GARY — The Gary Common Council has begun reviewing the mayoral administration’s proposed budget for 2021.
It's Mayor Jerome Prince's first time crafting a budget with his team for the cash-strapped Steel City.
The proposal, discussed at recent Gary Common Council budget hearings, includes salary increases for some key personnel, staff reductions, and bottom line budget decreases in the police and fire departments that leaders say aim not to disrupt public safety.
The city’s proposed 2021 budget includes $55 million in the General Fund, $9.6 million to cover fire and police pensions, and $23.8 million to fund the operations of the police and fire departments and their respective civil service commissions, records provided to the Gary Common Council show.
The mayor’s chief of staff, Arlene Colvin, who also acting city controller, said she anticipates a revenue shortfall of about $3 million next year, taking into account an increase in projected property tax collections.
But she hopes additional cuts will bring that down to $500,000.

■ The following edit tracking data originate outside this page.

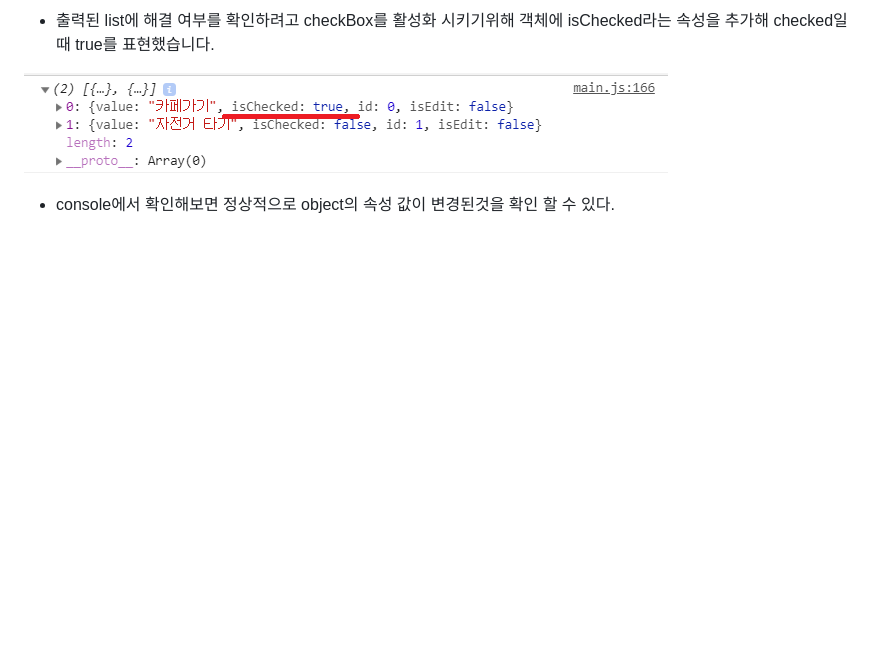
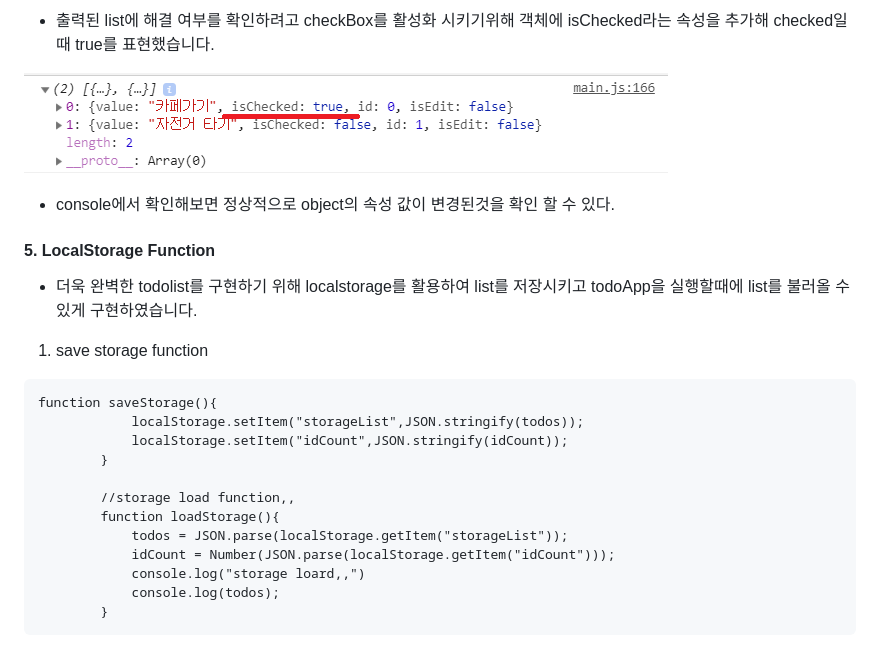
Before and after one commit to leehosu/ToDoList_Hosu, a Markdown page: README.md, the part around the change printed below. Drawn GitHub-style; blank space fills up the shorter version.

```diff
--- a/README.md
+++ b/README.md
@@ -29,3 +35,21 @@ list가 입력된다.
 
 ![checkEventArray](./image/checkEventArray.png)
 - console에서 확인해보면 정상적으로 object의 속성 값이 변경된것을 확인 할 수 있다.
+
+#### 5. LocalStorage Function
+- 더욱 완벽한 todolist를 구현하기 위해 localstorage를 활용하여 list를 저장시키고 todoApp을 실행할때에 list를 불러올 수 있게 구현하였습니다.
+1) save storage function
+~~~
+function saveStorage(){
+            localStorage.setItem("storageList",JSON.stringify(todos));
+            localStorage.setItem("idCount",JSON.stringify(idCount));
+        }
+
+        //storage load function,,
+        function loadStorage(){
+            todos = JSON.parse(localStorage.getItem("storageList"));
+            idCount = Number(JSON.parse(localStorage.getItem("idCount")));
+            console.log("storage loard,,")
+            console.log(todos);
+        }
+~~~
```
Also changed, not shown: other parts of README.md (+13 -7 lines), image/editFinish.png (added), image/editFinishArray.png (added), 1 other file.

The proposed Gary Police Department salary budget comes with significant cuts — from $9.6 million to $8.4 million. Much of that is due to the city paying for 15 patrol positions out of another fund to reduce the burden on the city’s General Fund, and eliminating 15 other patrolmen positions.
Nine patrol positions are open and have the option of being filled.
Colvin said the administration is trying to balance overtime needs with a realistic hiring timeline due to pending retirements and other factors.
“We’ve left some openings so they can add additional officers, not a whole lot, and replace retirees. We’re trying to balance all of that … I know it’s not ideal but probably best come up with,” Colvin said to the Gary Common Council during this week’s budget hearings at City Hall.
For many years now, the police department has always been budgeted for about 200 officers, though the headcount, in actuality, has hovered anywhere from 160 to 175 in recent years.
The city’s fire department budget is being reduced from $9.3 million to just over $8 million; however, some council members questioned if the administration is underestimating the need for overtime in 2021.
Year-to-date, the fire department has spent $1.1 million in overtime in 2020, but only budgeted $500,000 for next year, according to city staff.
“What’s the contingency plan?” Council President William Godwin, D-1st, said.
Fire Chief Sean O’Donnell said by converting some positions, he hopes to hire as many as 20 firefighters next year, which he says should lead to an reduction in overtime costs.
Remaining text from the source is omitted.